You have to come up with something to do :)
Here are a few ideas:
- Limit to the D and G strings. Play 2 notes per string, 5 b7 on the D string, 1 b3 on the G. – like Layla :)
- It’s good practice to play things not always starting from the root, so this exercise will work on a little corner of that
- Use 1 string. Start at the lowest available note for the arpeggio. Play all 4 notes in order. Do the same for the next arpeggio, always starting at the lowest available note.
- Here’s you’ll have to quickly figure out what the lowest note in the arpeggio is
- If there is an open string in the arpeggio play it, then play the other 3 notes in any order.
- Again, this is making you see the whole arp in one go and fracturing it rather than thinking from the root up. You’ll have to make a decision about what to do when there are 2, 3, 4, or no open strings available.
- Limit arpeggio to Major Triad. Play root on the D string, chromatic approach to 3rd, then 3rd on the G string, 5th on the B.
- Here’s you’re just working on knowing the starting note on the D string, then everything else is the same pattern.
Try using a metronome or practising with someone else to get a bit of pressure to nail it.
Why, oh why?
This kind of practice is not about working on things that you can then play on a gig.
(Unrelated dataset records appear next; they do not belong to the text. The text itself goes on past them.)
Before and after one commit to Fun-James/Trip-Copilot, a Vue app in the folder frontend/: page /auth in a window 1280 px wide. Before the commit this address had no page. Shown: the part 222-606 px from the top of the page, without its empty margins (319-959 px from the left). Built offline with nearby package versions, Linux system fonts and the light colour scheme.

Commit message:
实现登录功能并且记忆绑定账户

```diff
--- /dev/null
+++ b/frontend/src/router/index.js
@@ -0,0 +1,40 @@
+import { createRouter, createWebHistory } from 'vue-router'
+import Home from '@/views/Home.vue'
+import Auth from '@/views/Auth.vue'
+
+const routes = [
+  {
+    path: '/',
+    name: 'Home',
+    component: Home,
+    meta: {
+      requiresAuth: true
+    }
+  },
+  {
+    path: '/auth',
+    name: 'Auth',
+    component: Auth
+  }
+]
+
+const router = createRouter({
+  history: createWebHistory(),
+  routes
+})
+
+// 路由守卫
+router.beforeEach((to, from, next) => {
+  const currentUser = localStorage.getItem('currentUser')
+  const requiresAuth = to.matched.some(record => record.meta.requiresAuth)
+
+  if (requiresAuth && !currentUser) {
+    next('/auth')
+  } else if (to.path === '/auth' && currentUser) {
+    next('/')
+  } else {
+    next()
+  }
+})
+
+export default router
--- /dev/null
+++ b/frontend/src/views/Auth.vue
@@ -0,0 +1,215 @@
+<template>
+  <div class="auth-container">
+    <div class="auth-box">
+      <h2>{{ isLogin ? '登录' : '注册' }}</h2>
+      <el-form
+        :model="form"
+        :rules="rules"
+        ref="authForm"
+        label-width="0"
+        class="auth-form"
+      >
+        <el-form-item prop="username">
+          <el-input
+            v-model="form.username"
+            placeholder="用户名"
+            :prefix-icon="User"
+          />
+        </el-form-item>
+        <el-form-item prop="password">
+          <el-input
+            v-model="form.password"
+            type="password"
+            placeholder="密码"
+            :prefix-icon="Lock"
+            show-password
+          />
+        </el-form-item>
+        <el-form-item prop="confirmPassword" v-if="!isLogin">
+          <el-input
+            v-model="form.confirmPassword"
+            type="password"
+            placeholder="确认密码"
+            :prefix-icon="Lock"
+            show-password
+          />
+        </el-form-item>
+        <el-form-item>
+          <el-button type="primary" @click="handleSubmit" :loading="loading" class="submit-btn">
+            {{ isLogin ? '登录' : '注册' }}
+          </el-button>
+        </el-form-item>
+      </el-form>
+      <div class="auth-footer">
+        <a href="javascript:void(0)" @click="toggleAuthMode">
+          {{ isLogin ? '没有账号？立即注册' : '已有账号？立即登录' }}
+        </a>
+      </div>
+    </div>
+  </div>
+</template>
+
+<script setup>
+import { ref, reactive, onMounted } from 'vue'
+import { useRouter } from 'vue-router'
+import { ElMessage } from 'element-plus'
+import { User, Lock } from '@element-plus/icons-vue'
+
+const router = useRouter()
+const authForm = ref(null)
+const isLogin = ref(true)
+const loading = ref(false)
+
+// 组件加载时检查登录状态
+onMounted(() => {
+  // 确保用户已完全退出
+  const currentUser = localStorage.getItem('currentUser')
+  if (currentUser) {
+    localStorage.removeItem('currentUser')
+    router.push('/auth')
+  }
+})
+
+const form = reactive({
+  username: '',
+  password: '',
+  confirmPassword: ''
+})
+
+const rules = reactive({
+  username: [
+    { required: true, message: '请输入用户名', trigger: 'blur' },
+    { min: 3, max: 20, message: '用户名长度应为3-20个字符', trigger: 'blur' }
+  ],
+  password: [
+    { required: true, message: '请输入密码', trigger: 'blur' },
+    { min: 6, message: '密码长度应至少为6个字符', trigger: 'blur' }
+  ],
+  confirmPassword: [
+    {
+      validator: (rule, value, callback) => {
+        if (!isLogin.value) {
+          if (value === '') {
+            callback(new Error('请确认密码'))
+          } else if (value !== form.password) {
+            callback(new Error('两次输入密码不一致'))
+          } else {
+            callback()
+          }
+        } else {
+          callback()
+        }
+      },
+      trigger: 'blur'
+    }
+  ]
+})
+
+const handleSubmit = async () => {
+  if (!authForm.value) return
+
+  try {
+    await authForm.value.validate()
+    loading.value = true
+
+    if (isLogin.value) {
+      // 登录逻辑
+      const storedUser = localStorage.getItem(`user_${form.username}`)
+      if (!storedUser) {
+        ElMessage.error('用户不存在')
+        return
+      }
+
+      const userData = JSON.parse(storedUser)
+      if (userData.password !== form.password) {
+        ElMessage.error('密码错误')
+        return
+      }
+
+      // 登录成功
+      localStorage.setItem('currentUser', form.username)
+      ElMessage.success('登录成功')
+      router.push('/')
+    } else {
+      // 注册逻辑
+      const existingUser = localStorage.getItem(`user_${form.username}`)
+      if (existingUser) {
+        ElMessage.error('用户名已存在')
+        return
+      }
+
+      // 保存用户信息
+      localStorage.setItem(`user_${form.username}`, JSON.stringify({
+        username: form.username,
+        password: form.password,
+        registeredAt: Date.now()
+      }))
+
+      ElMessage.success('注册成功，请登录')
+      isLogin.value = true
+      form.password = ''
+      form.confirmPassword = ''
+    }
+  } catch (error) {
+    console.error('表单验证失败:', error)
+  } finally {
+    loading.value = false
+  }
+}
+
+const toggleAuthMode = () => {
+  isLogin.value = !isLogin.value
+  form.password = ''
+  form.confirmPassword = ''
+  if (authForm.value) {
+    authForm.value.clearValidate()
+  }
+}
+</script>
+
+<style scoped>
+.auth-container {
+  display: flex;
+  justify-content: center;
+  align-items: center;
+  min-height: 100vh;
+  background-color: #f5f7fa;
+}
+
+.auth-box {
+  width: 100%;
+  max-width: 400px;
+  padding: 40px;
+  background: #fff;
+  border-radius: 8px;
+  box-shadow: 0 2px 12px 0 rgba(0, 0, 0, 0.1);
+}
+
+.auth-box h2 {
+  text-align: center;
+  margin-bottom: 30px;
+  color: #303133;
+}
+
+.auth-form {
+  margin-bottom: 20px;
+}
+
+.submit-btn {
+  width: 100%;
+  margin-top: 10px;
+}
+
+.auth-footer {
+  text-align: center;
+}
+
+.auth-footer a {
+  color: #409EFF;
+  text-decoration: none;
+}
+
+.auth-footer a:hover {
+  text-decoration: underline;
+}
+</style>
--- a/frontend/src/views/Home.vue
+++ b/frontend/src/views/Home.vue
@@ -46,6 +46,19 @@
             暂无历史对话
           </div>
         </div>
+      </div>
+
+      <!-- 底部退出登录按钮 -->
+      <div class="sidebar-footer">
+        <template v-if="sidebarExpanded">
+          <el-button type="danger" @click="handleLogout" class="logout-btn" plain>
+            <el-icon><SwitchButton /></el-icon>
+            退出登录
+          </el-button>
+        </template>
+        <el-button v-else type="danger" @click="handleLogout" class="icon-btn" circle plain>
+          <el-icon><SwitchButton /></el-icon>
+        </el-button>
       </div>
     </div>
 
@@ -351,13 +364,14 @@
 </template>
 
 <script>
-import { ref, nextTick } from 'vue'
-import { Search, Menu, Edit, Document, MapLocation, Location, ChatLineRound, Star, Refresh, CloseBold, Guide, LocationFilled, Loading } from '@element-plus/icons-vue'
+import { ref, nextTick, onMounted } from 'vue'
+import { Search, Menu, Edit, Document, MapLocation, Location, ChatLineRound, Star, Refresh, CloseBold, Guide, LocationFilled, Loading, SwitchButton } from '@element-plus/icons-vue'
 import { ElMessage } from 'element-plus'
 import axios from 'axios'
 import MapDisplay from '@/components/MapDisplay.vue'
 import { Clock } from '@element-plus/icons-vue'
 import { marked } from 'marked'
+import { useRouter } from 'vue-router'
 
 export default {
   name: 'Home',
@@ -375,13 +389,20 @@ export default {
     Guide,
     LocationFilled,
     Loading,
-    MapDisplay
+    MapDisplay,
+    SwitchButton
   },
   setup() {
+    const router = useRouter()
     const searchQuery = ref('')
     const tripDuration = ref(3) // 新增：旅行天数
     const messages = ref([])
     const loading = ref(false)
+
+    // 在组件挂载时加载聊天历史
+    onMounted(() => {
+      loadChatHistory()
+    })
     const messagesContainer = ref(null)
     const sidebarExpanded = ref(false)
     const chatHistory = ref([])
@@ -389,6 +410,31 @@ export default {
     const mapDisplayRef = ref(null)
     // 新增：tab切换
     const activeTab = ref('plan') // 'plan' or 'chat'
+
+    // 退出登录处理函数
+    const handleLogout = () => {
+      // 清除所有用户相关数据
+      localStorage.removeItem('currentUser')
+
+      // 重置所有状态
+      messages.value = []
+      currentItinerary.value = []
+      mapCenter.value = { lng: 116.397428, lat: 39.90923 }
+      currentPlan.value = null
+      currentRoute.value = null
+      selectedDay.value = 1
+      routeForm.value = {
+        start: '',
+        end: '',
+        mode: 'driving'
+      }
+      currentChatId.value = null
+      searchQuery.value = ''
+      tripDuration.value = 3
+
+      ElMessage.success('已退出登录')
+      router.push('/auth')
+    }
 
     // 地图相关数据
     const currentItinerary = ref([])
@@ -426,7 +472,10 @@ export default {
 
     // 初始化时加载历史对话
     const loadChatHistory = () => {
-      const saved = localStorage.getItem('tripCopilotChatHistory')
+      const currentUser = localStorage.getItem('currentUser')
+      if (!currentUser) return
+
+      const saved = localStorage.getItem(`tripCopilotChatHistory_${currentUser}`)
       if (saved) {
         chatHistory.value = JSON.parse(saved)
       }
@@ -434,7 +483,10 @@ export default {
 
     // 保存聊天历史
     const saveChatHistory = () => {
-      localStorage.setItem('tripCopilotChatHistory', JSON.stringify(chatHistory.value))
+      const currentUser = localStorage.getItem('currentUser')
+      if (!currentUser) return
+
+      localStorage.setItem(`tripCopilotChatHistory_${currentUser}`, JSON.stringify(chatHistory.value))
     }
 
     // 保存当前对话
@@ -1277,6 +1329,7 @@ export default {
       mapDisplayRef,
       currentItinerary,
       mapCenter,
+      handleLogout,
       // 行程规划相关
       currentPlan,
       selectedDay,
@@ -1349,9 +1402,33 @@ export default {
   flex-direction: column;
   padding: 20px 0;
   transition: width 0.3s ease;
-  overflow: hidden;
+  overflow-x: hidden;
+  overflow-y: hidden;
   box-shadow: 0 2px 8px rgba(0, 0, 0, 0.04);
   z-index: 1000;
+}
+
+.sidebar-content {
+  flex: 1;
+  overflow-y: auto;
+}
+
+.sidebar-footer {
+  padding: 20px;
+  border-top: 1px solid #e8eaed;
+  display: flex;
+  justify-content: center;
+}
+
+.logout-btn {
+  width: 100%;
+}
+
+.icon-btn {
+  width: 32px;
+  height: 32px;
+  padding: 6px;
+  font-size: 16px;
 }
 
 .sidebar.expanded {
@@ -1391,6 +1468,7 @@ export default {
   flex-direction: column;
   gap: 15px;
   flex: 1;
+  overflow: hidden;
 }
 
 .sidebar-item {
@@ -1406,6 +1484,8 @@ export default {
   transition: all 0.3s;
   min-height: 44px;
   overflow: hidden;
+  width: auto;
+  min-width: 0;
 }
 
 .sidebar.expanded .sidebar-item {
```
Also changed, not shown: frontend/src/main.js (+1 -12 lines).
There are no ‘hot licks’ :)
Rather it’s about revealing your ability to USE this stuff in the moment.
You want to expose that, put it under the microscope and work to move it to the next level.
Personally, I try to balance my practice at about 20% of this kind of thing and 80% learning actual music.